More than anything else, Boorman has always been a mythmaker (even Deliverance has a primal pagan flavor), and has never been deft at comedy, so this relaxed, casually plotted, and often adorable nostalgia-farce wilts with a deficit of raison d’être. There’s no Blitz or Arthurian drama here, just killing time.
Boorman’s alter ego, Billy Rohan (Callum Turner) is now nineteen and drafted into the Army during the Korean War — only to be held at home teaching typing to younger recruits, irritating his neurotically ramrod sergeant (a sympathetic David Thewlis). He pulls pranks with his itchy bunkmate (Caleb Landry Jones) and woos a mysterious and possibly bipolar up-classer (Tamsin Egerton).
Far too mild and minor to grab at the Catch-22 ring, Boorman’s movie oozes fond memories but doesn’t quite know how to make them relevant. The two pale and reptilian leads (Turner is in the lizardy mode of Bevelduck Gumbysquish, while Jones is distractingly froglike) are easily overshadowed by their elders, including Richard E. Grant as an impatient major, and Brían F. O’Byrne as a splenetic superior manically concerned with an antique clock the boys have stolen.

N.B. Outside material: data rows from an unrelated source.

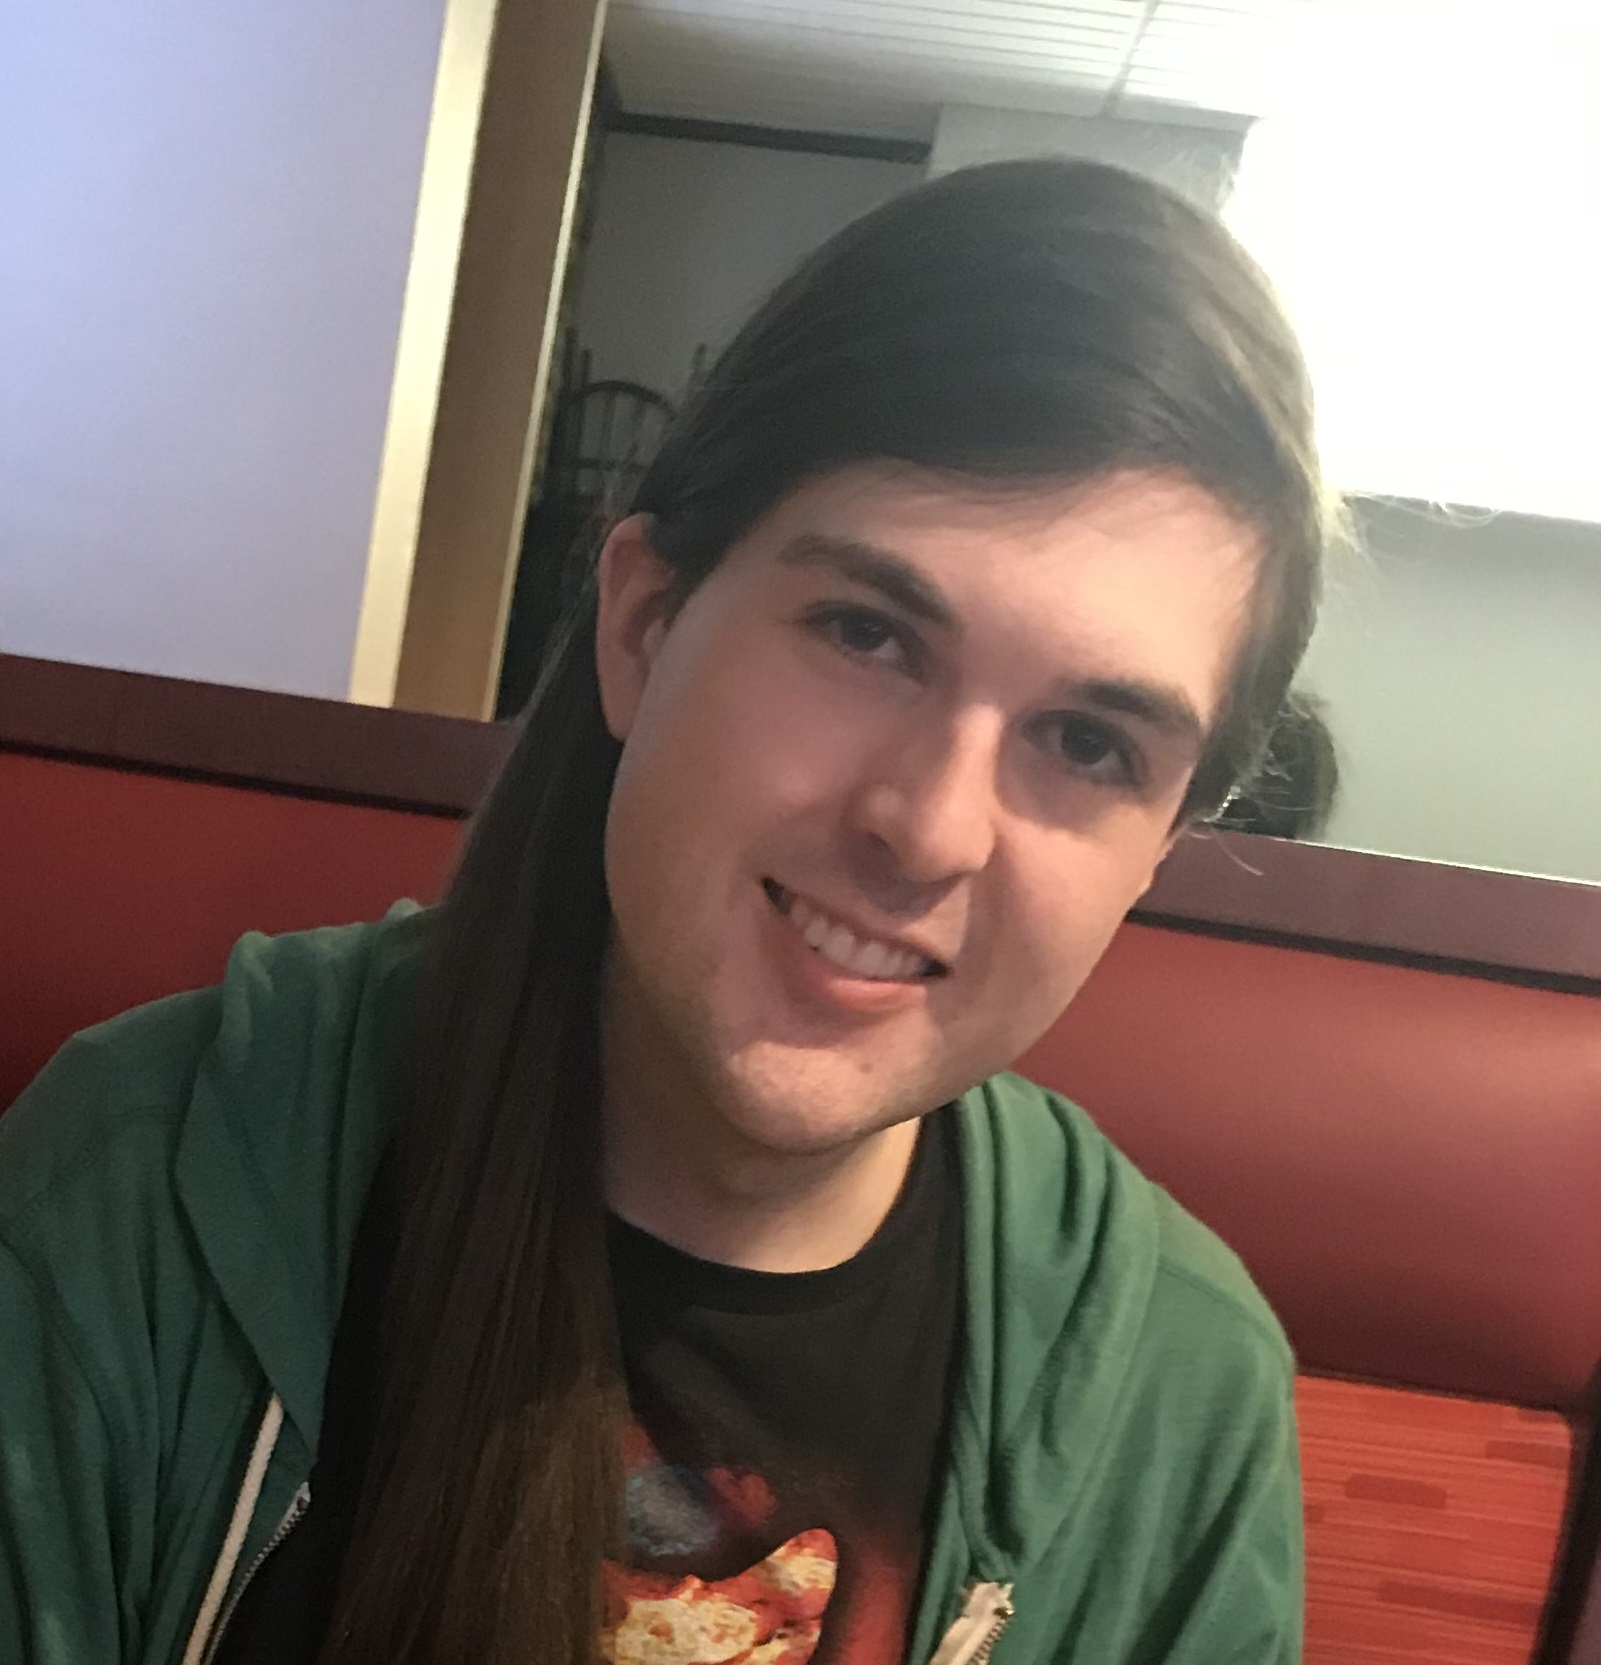
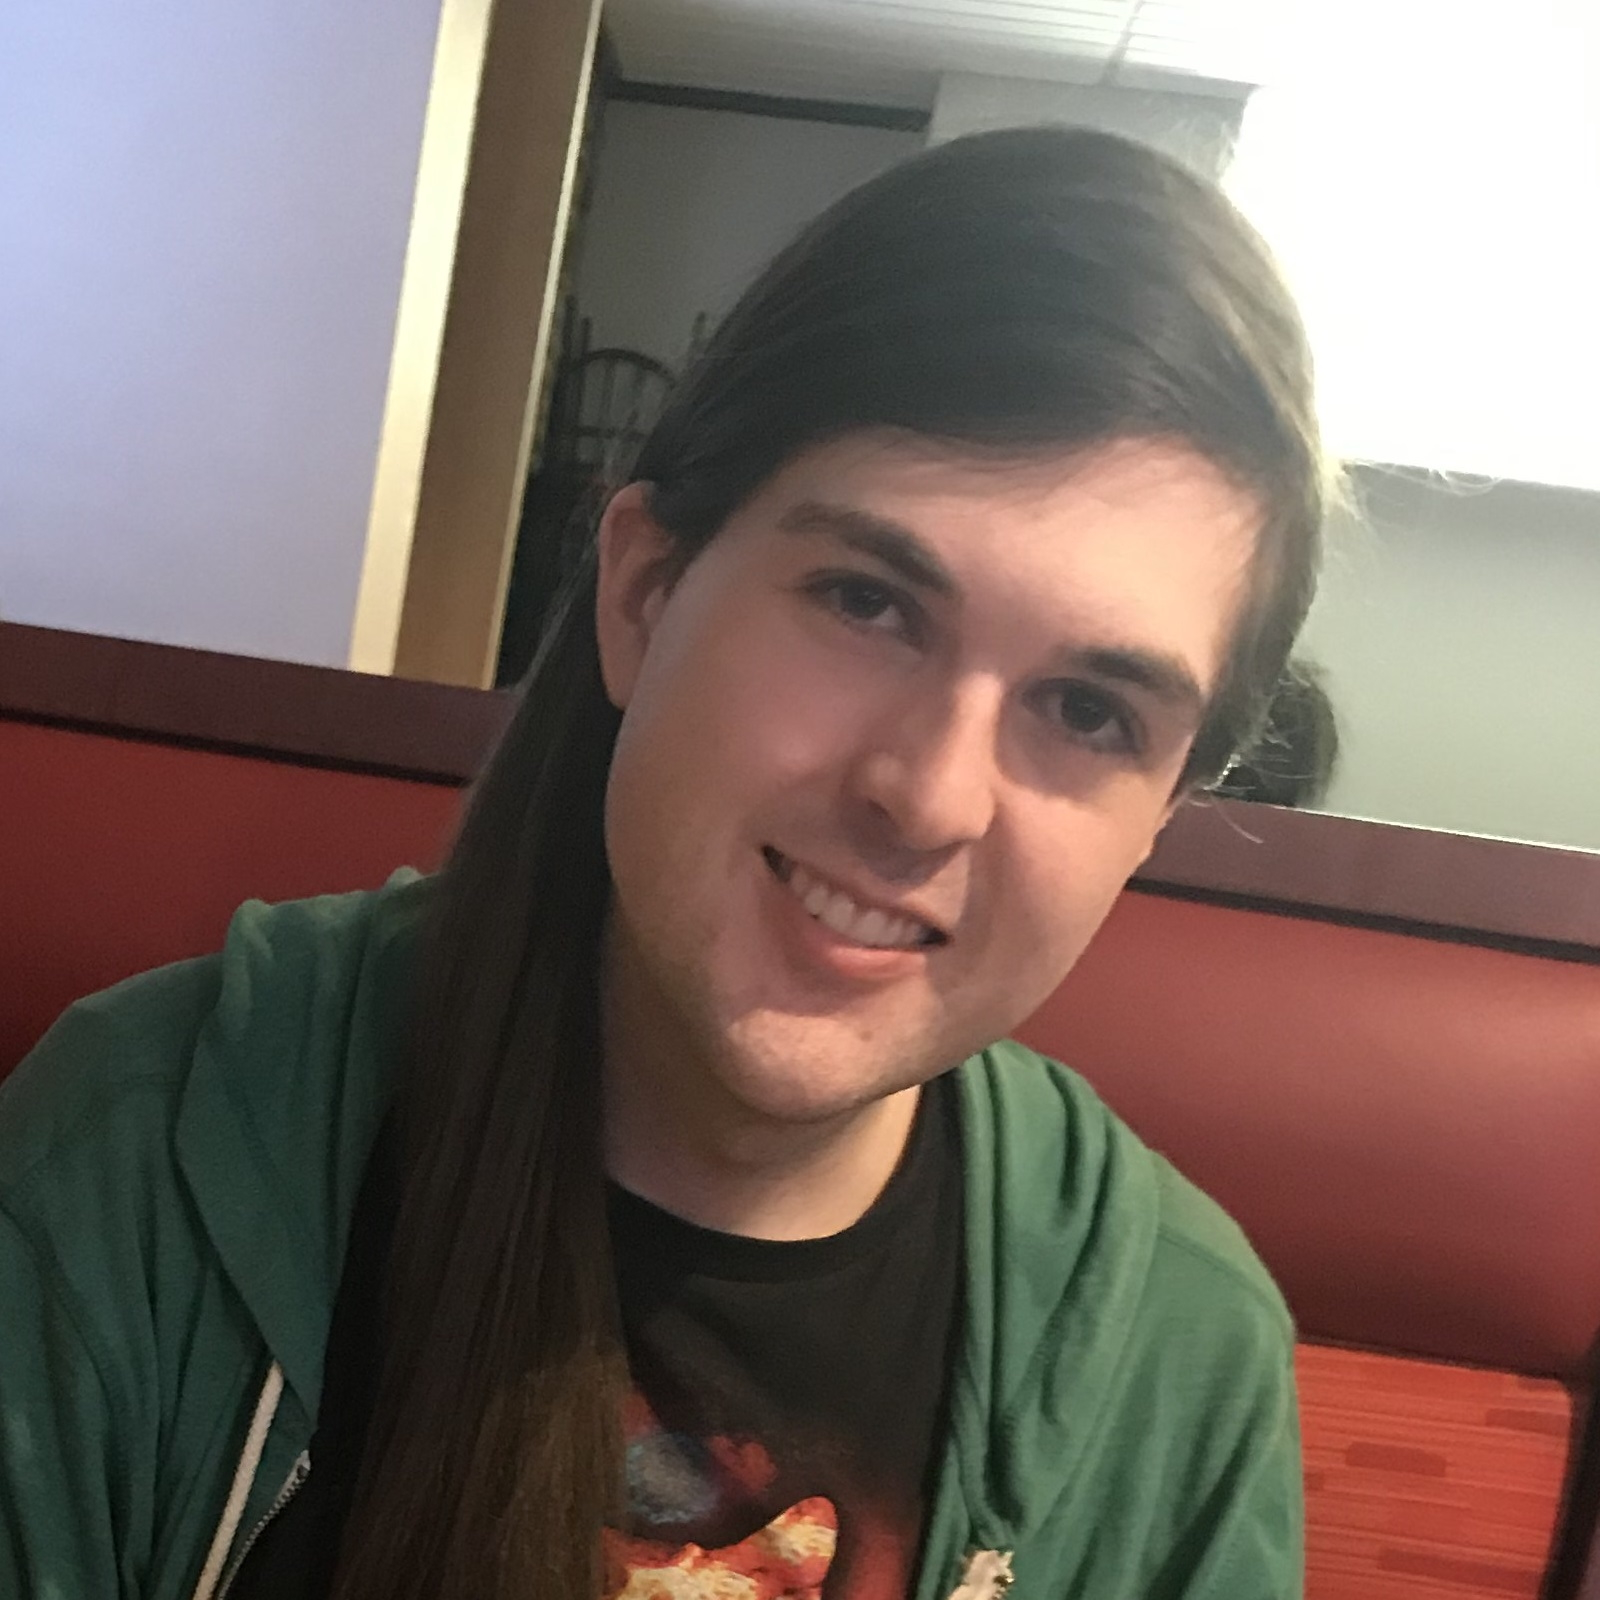
Updated About page, animations, and jpg's

diff --git a/src/components/About.js b/src/components/About.js
@@ -2,8 +2,8 @@ import React, {Component, Fragment} from 'react';
 import {FadeTransform, Fade, Transform} from 'react-animation-components';
 import { Col, Container, Row } from 'reactstrap';
 
-const AVATAR_SRC = "/avatar_small.jpeg";
-const LILY_SRC = "/lily.jpg";
+const AVATAR_SRC = "/avatar_md.jpg";
+const LILY_SRC = "/lily_md.jpg";
 
 function RenderAvatar() {
     return (
@@ -18,18 +18,59 @@ function RenderAvatar() {
 }
 function RenderText() {
     return (
-        <p>Hello worlds!</p>
+        <Fragment>
+            <p>
+                <h3>Hello world!</h3>
+                <ul>
+                    <h5>
+                        Sean Mussack at a glance:
+                    </h5>
+                    <li>
+                        Location: Minneapolis, MN, USA
+                    </li>
+                    <li>
+                        Pronouns: they/them or she/her
+                    </li>
+                    <li>
+                        Pet: Lily the rabbit
+                    </li>
+                </ul>
+                <ul>
+                    <h5>
+                        Things I Love:
+                    </h5>
+                    <li>
+                        Animals
+                    </li>
+                    <li>
+                        Pixel Art
+                    </li>
+                    <li>
+                        World History
+                    </li>
+                </ul>
+            </p>
+        </Fragment>
     );
 }
 function RenderLily() {
     return (
-        <div className="d-flex justify-content-center">
-            <img 
-                className="lily"
-                src={LILY_SRC}
-                alt="My rabbit, Lily, who has white fur with black ears and eyes"
-            />
-        </div>
+        <Fragment>
+            <div className="d-none d-sm-flex justify-content-center">
+                <img 
+                    className="lily"
+                    src={LILY_SRC}
+                    alt="My rabbit, Lily, who has white fur with black ears and eyes"
+                />
+            </div>
+            <div className="d-flex d-sm-none">
+                <img
+                    className="lily position-absolute bottom-0 end-0 mb-5"
+                    src={LILY_SRC}
+                    alt="My rabbit, Lily, who has white fur with black ears and eyes"
+                />
+            </div>
+        </Fragment>
     );
 }
 

diff --git a/src/App.css b/src/App.css
@@ -1,15 +1,17 @@
 /*entire app*/
 body {
 /*  overflow: hidden;//removes scrollbar*/
+  max-height: fit-content;
 }
 .App {
-  background-color: #111111;
   min-height: 100vh;
-  max-height: fit-content;
+  background-color: #111111;
+  color: whitesmoke;
 }
 
 /*navbar*/
 .navbar {
+  height: 90px;
 /*  background-color: #113366;*/
   background-color: black;
   text-align: center;
@@ -90,6 +92,9 @@ body {
   .page-button:hover .fa-angle-right {
     animation: Arrow-icon-hover infinite 1s linear;
   }
+  .page-button:active {
+    animation: Page-button-on-press 1s linear;
+  }
 }
 @keyframes Arrow-icon-hover {
   from {
@@ -99,14 +104,24 @@ body {
     transform: translateX(20vw);
   }
 }
+@keyframes Page-button-on-press {
+  from {
+    transform: translateX(0vw);
+  }
+  to {
+    transform: translateX(150vw);
+  }
+}
 
 /*about page*/
 .about-page-container {
   text-align: center;
   padding-top: 30px;
+  overflow: hidden;
+  max-height: calc(100vh - 90px);
 }
 .avatar, .lily {
-  border-radius: 40vh;
+  border-radius: 200px;
 }
 .avatar {
   width: 30vh;
@@ -115,8 +130,17 @@ body {
   border-style: solid;
 }
 .about-page-container p {
-  padding: 15vmin 0vmin;
-  font-size: larger;
+  padding: 10vh 0vmin;
+}
+.about-page-container h3 {
+  font-variant: small-caps;
+  margin-bottom: 5vh;
+}
+.about-page-container h5 {
+  font-weight: bold;
+}
+.about-page-container ul {
+  text-align: left;
 }
 .lily {
   width: 20vh;
@@ -126,8 +150,11 @@ body {
   .avatar {
     animation: Avatar-float-around infinite 15s ease-in-out;
   }
-  .lily {
+  .d-sm-flex .lily {
     animation: Lily-float-around infinite 20s ease-in-out;
+  }
+  .d-sm-none .lily {
+    animation: Lily-spin infinite 20s linear;
   }
 }
 @keyframes Avatar-float-around {
@@ -150,6 +177,14 @@ body {
   }
   to {
     transform: translateY(0vw);
+  }
+}
+@keyframes Lily-spin {
+  from {
+    transform: rotate(0deg);
+  }
+  to {
+    transform: rotate(360deg);
   }
 }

A pleasant old man’s movie, in the end, but not one for which Boorman will be remembered.